In 2002, after four years at Grubb and Ellis, Frye was offered the job as President and CEO at Colliers. Frye took the job and began a much bigger “renovation” than he and his family had overseen on their property in California. He wanted Colliers to take on the role as the leader in the experience field of real estate brokerage. He recognized that there were already strong players in the other brokerage specialization areas and felt that Colliers could make a strong play by focusing on providing a great experience for their clientele. Frye stated that when your business is seen as a commodity, how you deliver the product has a heightened importance. He used Starbucks as an example and detailed how Starbucks decided that they were going to make the play to not just serve great coffee, but to become the third meeting place that people frequent (home and office being the other two).
Frye refocused the company’s core values to more closely align with the company’s new trajectory. Those values are:
- Service – to provide memorable service
- Expertise – to be great at something
- Community – to commit to being active around the globe
- Fun – to celebrate successes
The inspiration for the Innovator Series Award was derived from the paper "Tradition and Innovation," written by Professor Stephen Malpezzi, chair of the Real Estate Department at UW-Madison. The paper's central theme is that a rich history cannot be established without continually implementing innovation. Previous recipients of the award include Michael Ashner of Winthrop Realty, Nick Billotti of Turner Construction, Laurence Geller of Strategic Hotels and Resorts, David Brain of Entertainment Properties Trust, and Hersch Klaff of Klaff Realty.
Jordan Denzer comes to Madison from Dallas, TX (it is often joked that he is one of the international students). Previously, Jordan managed corporate flexible spending accounts, but decided that he wanted to get into real estate development, which initiated the move to Madison.
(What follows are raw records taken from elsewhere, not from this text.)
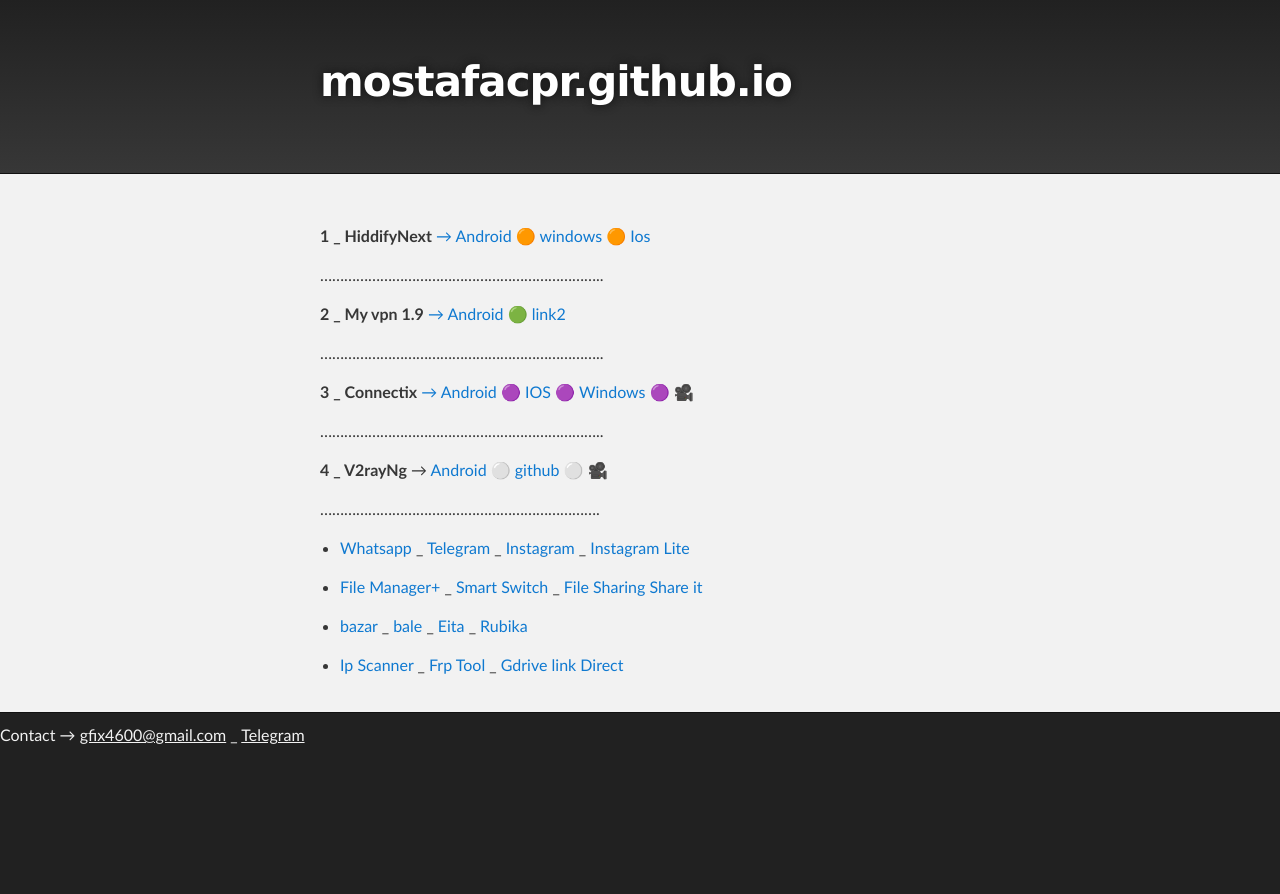
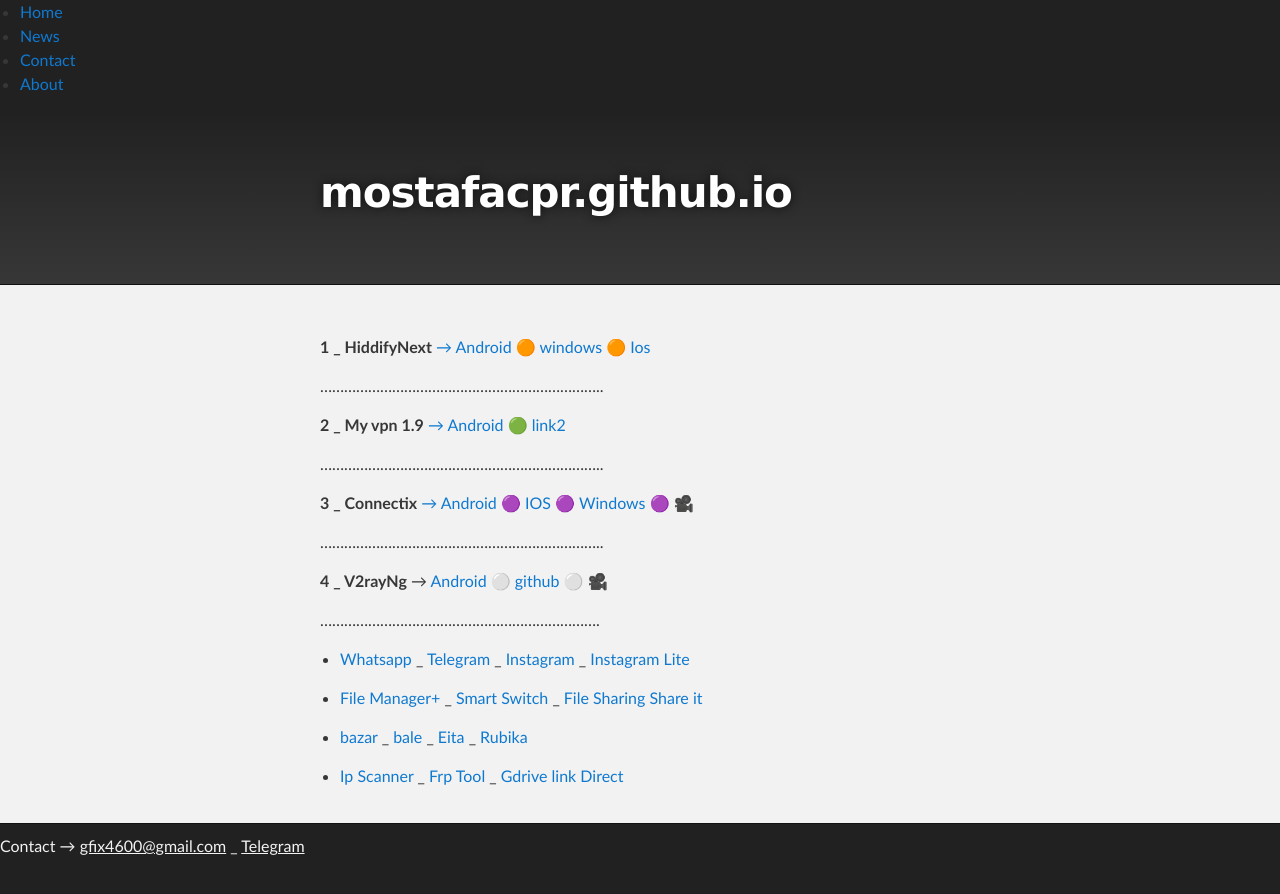
Before and after one commit to mostafacpr/mostafacpr.github.io, a Jekyll site: the page built from index.md, in a window 1280 px wide. Shown: the top 894 px of the page. Built offline with Jekyll 4.4.1, drawn with Linux system fonts in a browser that asks for light colours; our own code applies the rules of GitHub Pages for plain Markdown files; the repository's description, which GitHub fills in, is left out.

Commit message:
Update default.html

```diff
--- a/_layouts/default.html
+++ b/_layouts/default.html
@@ -12,6 +12,15 @@
   </head>
 
   <body>
+
+   <ul>
+  <li><a href="#home">Home</a></li>
+  <li><a href="#news">News</a></li>
+  <li><a href="#contact">Contact</a></li>
+  <li><a href="#about">About</a></li>
+</ul>
+
+
 
     <!-- HEADER -->
     <div id="header_wrap" class="outer">
```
Currently, Jordan is interested in getting into historic redevelopment and/or mixed-use development projects.